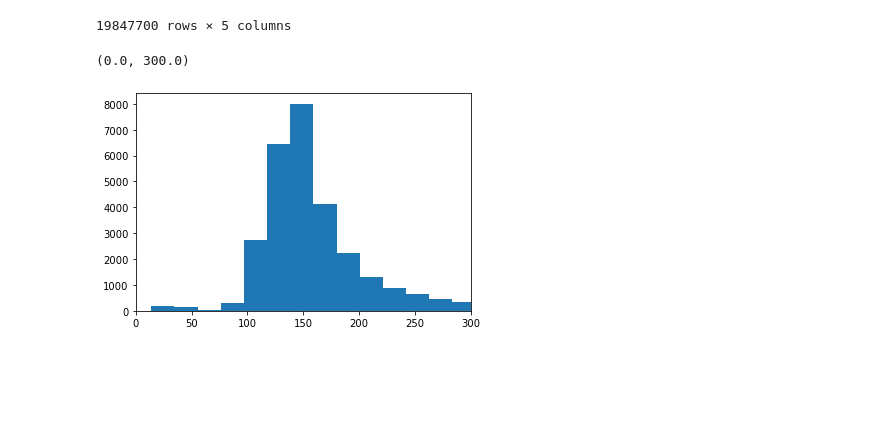
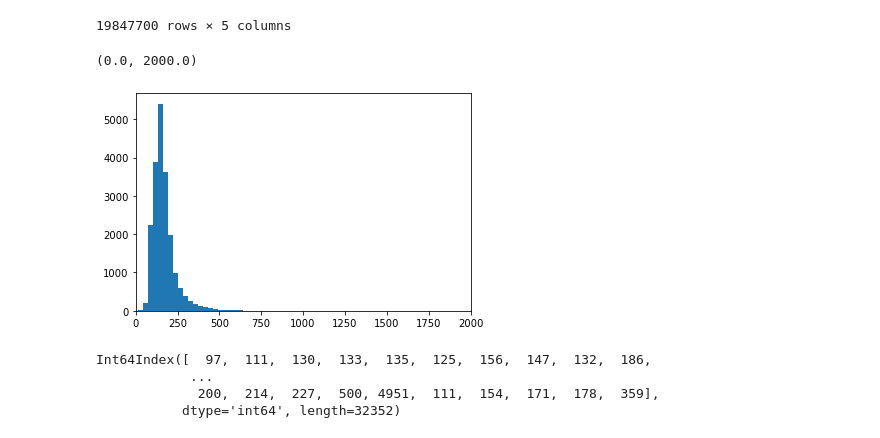
Before and after one commit to OscarGB/MUCD-TI, a Jupyter notebook: TI_practica.ipynb, the cells around one changed output. Cells and saved outputs as stored; diff of their text form; code cells hidden in the pictures; blank space fills up the shorter version.

```diff
--- a/TI_practica.ipynb
+++ b/TI_practica.ipynb
@@ -169,10 +169,17 @@ df
 | 19847699 | 19847699 | 0.004272 | 0.049438 | 0 | 0 |
 19847700 rows × 5 columns
 # %%
-w = df.index[df.LP_bin > 0]
+w = df.index[df.VD_bin > 0]
 w = w[1:] - w[:-1]
 plt.hist(w,bins=1000)
-plt.xlim((0, 300))
+plt.xlim((0, 2000))
 # %% [output]
-(0.0, 300.0)
+(0.0, 2000.0)
-[figure, old version]
+[figure, new version]
+# %%
+w
+# %% [output]
+Int64Index([  97,  111,  130,  133,  135,  125,  156,  147,  132,  186,
+            ...
+             200,  214,  227,  500, 4951,  111,  154,  171,  178,  359],
+           dtype='int64', length=32352)
```
Also changed, not shown: parts of 16 cells of this notebook, 1 other file.
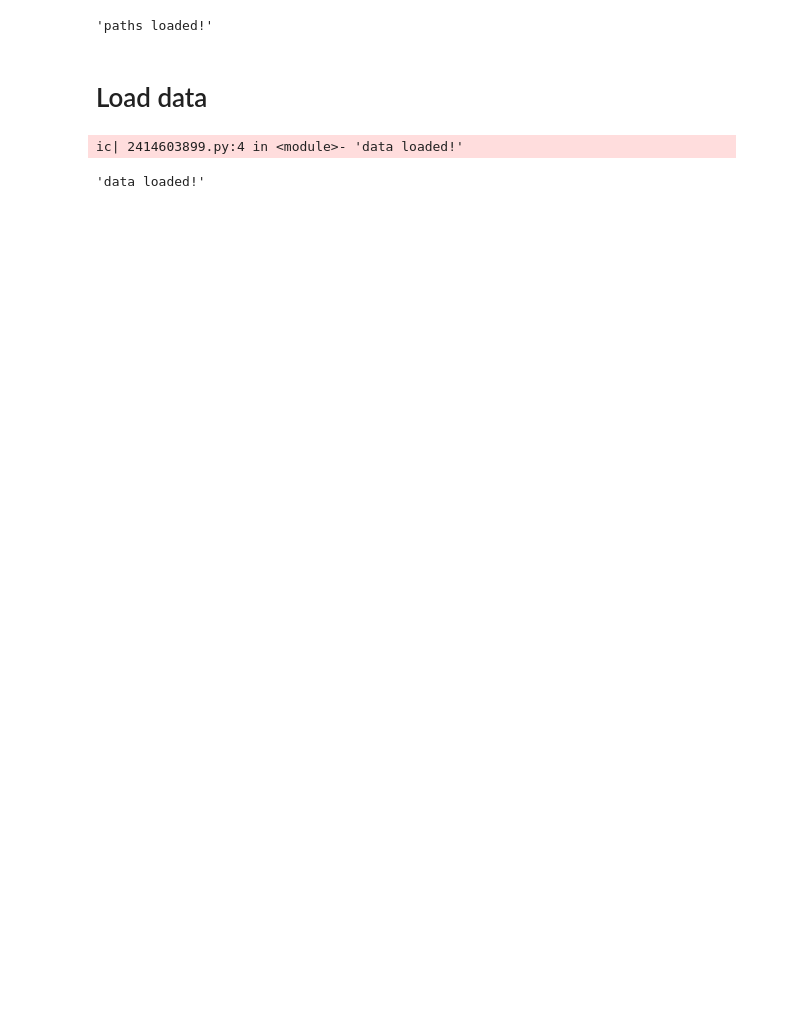
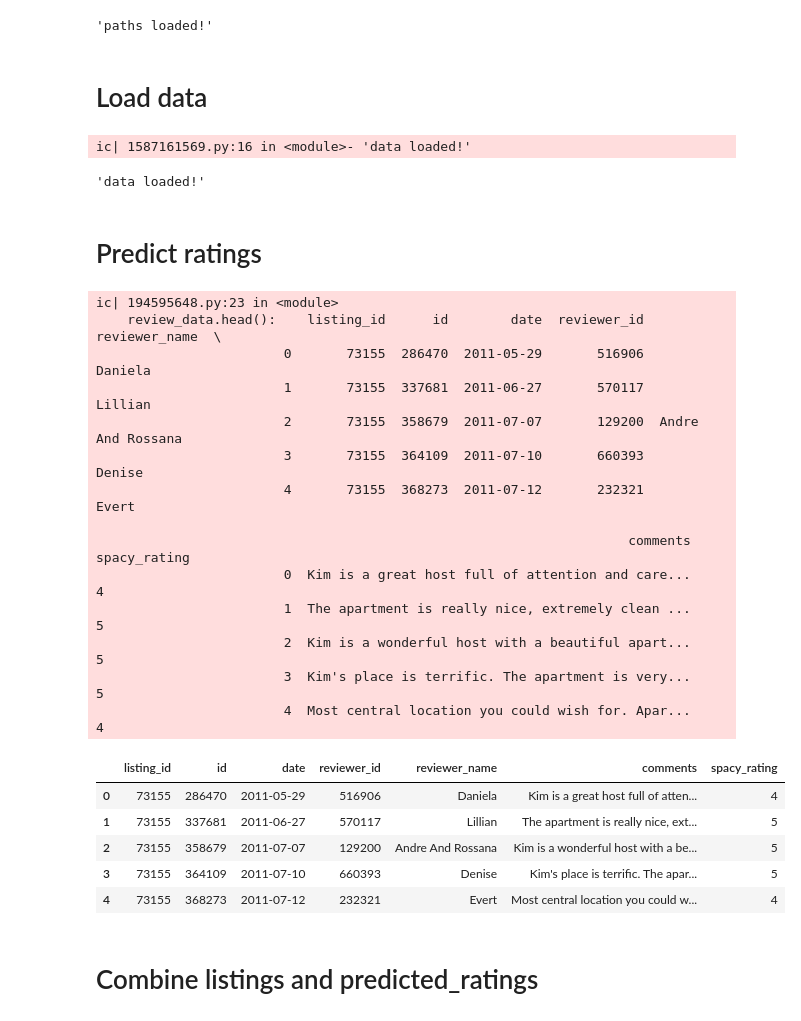
Before and after one commit to julianstar88/Data_Analytics, a Jupyter notebook: Jupyter notebooks/spacy_predict_ratings.ipynb, the cells around one changed output. Cells and saved outputs as stored; diff of their text form; code cells hidden in the pictures; blank space fills up the shorter version.

```diff
--- a/Jupyter notebooks/spacy_predict_ratings.ipynb
+++ b/Jupyter notebooks/spacy_predict_ratings.ipynb
@@ -18,11 +23,72 @@ ic| 2480071619.py:10 in <module>- 'paths loaded!'
 'paths loaded!'
 # %% [markdown]
 # Load data
-# %%
-review_data_1 = pd.read_csv(reviews_path_1, compression="gzip")
-review_data_2 = pd.read_csv(reviews_path_2, compression="gzip")
-listings_data = pd.read_csv(listings_path)
-ic("data loaded!")
-# %% [output]
-ic| 2414603899.py:4 in <module>- 'data loaded!'
-'data loaded!'
+# %%
+def load_data(path: pl.Path | str, compression: None | str = None) -> pd.DataFrame:
+    path = pl.Path(path)
+    if compression is not None:
+        return pd.read_csv(path, compression=compression)
+    else:
+        return pd.read_csv(path)
+
+# review_data_1 = load_data(reviews_path_1, "gzip")
+# review_data_2 = load_data(reviews_path_2, "gzip")
+# review_data = pd.concat([review_data_1, review_data_2])
+review_data = load_data(reviews_path_1)
+
+listings_data = load_data(listings_path)
+finished_data = load_data(finished_path)
+
+ic("data loaded!")
+# %% [output]
+ic| 1587161569.py:16 in <module>- 'data loaded!'
+'data loaded!'
+# %% [markdown]
+# Predict ratings
+# %%
+def predict_rating(df: pd.DataFrame, nlp: spacy.Language, review_column: str = "comments") -> pd.DataFrame:
+
+    def predict(text: str, nlp: spacy.Language) -> int:
+        try:
+            doc = nlp(text)
+        except ValueError as e:
+            msg = f"try to predict: {text} -- wrong type: {type(text)} -- pedictions have to be of type 'str'"
+            ic(msg)
+            doc = False
+
+        if doc:
+            cat_values = list(doc.cats.values())
+            cat_labels = list(doc.cats.keys())
+            rating = int(cat_labels[cat_values.index(max(cat_values))])
+        else:
+            rating = np.nan
+        return rating
+
+    df["spacy_rating"] = df[review_column].apply(predict, args=(nlp,))
+    return df
+
+review_data = predict_rating(df=review_data, nlp=nlp, review_column="comments")
+ic(review_data.head())
+# %% [output]
+ic| 194595648.py:23 in <module>
+    review_data.head():    listing_id      id        date  reviewer_id      reviewer_name  \
+                        0       73155  286470  2011-05-29       516906            Daniela
+                        1       73155  337681  2011-06-27       570117            Lillian
+                        2       73155  358679  2011-07-07       129200  Andre And Rossana
+                        3       73155  364109  2011-07-10       660393             Denise
+                        4       73155  368273  2011-07-12       232321              Evert
+
+                                                                    comments  spacy_rating
+                        0  Kim is a great host full of attention and care...             4
+                        1  The apartment is really nice, extremely clean ...             5
+                        2  Kim is a wonderful host with a beautiful apart...             5
+                        3  Kim's place is terrific. The apartment is very...             5
+                        4  Most central location you could wish for. Apar...             4
+|  | listing_id | id | date | reviewer_id | reviewer_name | comments | spacy_rating |
+| 0 | 73155 | 286470 | 2011-05-29 | 516906 | Daniela | Kim is a great host full of atten... | 4 |
+| 1 | 73155 | 337681 | 2011-06-27 | 570117 | Lillian | The apartment is really nice, ext... | 5 |
+| 2 | 73155 | 358679 | 2011-07-07 | 129200 | Andre And Rossana | Kim is a wonderful host with a be... | 5 |
+| 3 | 73155 | 364109 | 2011-07-10 | 660393 | Denise | Kim's place is terrific. The apar... | 5 |
+| 4 | 73155 | 368273 | 2011-07-12 | 232321 | Evert | Most central location you could w... | 4 |
+# %% [markdown]
+# Combine listings and predicted_ratings
```
Also changed, not shown: parts of 11 cells of this notebook, 4 other files.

Your objective |
Tally the lines above that contain "notebooks"; give only the number.

Written solution |
3